With the workforce now working to reach a common personal goal of creating wealth for their families, managers can focus on managing the business and not the workforce. If anyone is struggling they can have a mentor and not a disciplinary procedure. Workers don’t have to compete for positions to better their lives because they all share in the pie. Internal politics go away and true cooperation takes place. Trust and transparency take place.
This option seems to be overlooked by the majority. Owners will not talk about it to protect their wealth. The general public doesn’t seem to know about it or doesn’t believe that an employee takeover could happen. This has been done successfully by a number of companies and some examples are provided below.
The redistribution of wealth at government level is a costly process. It involves a lot of bureaucracy, takes time and in essence is not fair. This is not a case for policy changes, because the solution proposed is a natural way of sharing in the wealth and distributing it at source without the involvement of the government. If the majority of big companies employing a big chunk of the workforce were employee owned and governed, then parliament would not have to spend time on the many futile discussions between the labour representatives and the employers’ representatives. Historically this has always been an unresolved pain point of any ruler or government.
- Tullis Russell – Paper manufacturer that was sold to it’s employees in 1994. The business operates in a highly competitive industry. 90% of all UK paper mills have been closed down and moved abroad.
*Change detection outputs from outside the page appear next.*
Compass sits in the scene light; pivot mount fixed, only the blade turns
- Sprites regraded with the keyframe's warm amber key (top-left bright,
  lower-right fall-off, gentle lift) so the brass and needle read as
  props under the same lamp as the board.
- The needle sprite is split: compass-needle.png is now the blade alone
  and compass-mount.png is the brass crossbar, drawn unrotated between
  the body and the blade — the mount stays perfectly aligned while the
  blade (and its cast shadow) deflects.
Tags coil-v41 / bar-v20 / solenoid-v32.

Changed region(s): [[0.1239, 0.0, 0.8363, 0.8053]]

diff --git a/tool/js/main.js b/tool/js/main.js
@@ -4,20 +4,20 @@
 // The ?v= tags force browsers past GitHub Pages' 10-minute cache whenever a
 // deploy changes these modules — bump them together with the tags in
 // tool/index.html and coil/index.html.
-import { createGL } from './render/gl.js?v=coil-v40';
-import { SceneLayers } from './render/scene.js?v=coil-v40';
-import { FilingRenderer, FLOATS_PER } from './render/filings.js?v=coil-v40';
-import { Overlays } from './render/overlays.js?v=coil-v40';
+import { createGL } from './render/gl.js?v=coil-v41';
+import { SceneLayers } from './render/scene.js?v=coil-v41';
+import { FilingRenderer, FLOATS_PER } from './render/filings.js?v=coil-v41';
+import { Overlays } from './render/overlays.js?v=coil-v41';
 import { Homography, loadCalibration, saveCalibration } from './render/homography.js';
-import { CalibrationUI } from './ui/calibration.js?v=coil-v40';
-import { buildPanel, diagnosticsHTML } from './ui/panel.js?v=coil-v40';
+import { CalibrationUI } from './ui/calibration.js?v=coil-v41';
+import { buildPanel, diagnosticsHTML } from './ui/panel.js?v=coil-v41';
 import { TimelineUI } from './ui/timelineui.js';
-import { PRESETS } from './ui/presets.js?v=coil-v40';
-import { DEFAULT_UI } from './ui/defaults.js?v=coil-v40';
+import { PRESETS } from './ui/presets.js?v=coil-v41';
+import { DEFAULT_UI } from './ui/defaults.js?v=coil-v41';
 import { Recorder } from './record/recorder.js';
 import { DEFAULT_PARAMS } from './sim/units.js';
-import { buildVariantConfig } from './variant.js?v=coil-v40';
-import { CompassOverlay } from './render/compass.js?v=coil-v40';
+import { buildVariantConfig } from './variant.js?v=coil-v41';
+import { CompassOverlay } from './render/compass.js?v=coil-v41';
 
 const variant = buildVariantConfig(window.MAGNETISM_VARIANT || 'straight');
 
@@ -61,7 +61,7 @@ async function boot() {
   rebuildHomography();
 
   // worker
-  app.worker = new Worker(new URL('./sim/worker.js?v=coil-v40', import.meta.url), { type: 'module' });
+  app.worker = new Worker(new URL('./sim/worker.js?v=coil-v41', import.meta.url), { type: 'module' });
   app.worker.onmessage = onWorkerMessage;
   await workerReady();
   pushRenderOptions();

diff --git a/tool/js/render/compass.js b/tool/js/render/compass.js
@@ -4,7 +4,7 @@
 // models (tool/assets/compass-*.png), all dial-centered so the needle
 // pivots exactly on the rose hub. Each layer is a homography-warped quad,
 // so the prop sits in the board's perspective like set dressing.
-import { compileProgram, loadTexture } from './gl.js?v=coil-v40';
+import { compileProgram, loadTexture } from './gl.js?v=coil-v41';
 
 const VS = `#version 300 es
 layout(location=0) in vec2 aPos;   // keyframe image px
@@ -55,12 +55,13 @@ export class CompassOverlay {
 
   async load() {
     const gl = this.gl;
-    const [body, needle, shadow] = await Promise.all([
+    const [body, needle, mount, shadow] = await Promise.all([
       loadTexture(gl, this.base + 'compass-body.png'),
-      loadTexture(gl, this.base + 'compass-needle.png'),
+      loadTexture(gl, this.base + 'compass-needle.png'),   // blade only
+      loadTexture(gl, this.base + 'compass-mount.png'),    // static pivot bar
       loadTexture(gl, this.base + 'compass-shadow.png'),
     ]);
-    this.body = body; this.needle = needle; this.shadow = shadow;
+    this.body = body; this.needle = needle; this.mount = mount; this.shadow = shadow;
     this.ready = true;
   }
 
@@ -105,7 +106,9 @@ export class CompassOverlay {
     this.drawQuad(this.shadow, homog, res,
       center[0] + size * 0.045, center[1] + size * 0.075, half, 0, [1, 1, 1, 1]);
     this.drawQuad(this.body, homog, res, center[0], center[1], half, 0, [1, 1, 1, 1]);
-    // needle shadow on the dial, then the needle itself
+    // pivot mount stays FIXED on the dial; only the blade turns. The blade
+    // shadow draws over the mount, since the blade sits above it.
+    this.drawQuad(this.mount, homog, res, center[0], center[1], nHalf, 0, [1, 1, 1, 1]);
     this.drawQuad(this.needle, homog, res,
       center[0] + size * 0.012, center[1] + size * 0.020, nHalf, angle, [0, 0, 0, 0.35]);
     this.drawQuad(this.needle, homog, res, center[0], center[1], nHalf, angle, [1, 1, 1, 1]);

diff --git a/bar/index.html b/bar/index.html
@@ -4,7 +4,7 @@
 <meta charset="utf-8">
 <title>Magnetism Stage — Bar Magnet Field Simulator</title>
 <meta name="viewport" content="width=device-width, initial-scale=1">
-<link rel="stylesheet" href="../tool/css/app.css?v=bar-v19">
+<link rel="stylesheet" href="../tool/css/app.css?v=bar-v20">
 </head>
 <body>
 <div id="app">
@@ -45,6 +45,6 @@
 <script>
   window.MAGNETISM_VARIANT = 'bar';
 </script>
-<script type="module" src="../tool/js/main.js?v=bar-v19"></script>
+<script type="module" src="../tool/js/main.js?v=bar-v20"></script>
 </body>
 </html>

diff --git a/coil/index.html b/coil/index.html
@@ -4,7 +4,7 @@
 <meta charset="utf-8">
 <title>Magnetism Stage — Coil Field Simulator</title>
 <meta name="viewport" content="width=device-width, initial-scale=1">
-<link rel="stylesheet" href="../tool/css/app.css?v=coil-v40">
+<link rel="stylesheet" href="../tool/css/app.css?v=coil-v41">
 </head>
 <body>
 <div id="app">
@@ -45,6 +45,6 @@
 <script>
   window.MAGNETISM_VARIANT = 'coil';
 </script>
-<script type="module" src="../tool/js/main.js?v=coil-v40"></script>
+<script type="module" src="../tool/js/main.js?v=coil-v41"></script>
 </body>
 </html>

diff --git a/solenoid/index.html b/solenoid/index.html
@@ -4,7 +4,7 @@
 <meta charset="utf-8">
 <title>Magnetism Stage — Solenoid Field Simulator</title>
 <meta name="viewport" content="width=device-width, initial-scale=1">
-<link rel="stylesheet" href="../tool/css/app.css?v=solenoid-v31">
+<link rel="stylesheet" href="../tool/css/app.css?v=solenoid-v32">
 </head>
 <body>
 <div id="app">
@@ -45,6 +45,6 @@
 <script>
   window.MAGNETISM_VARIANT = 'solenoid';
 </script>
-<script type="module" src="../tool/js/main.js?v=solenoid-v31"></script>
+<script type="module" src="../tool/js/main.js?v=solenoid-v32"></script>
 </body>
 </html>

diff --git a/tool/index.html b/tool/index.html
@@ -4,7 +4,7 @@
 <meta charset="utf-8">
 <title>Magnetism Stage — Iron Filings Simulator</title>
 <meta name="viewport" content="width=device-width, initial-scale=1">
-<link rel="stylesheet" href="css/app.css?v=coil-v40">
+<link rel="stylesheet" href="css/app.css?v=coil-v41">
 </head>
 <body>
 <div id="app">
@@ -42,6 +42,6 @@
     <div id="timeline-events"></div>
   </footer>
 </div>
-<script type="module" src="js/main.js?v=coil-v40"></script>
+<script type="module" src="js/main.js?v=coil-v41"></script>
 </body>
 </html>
Employee engagement have been the deciding factor in its survival.
- Gripple – manufacturing organisation with no job titles or HR. Nearly 80% of the company’s 220 employees own equity in the firm.
- AquaScot – a Scottish food processing company. In 2004 they were bought back by former owners and an employee buyout. It since has doubled in size.
- PrimePac – A co-operative started by former employees of a business which was closed down after a fire and removed from the area by their past employers. The business before the fire employed 140 people. The new business was started by 19 and have grown to 35 – 50 people as of 2013
The call to action
Speak to your colleagues, start open discussions, ask for consultations. Spend some time exploring your options. Perhaps you will find that some of your colleagues share the same problems, worries or views. If this is the case, then just maybe there is value in buying a stake in the company. It is a great time to do it – the number of employee owned companies is on the rise and the well established ones are proof that this model of ownership works.
There are organisations and people that can be contacted for help with organising a new ownership structure:
- Employee Ownership Association – the voice of co-owned business in the UK. employeeownership.co.uk
- Baxi Partnership – The mission of the Baxi Partnership is to support the growth of strong, successful mutual and employee owned organisations. www.baxipartnership.co.uk
- Co-ownership Solutions – a specialist provider supporting and guiding employee owned and worker co-operative businesses. www.coownershipsolutions.co.uk
- Cooperatives UK – http://www.uk.coop – the campaign for cooperation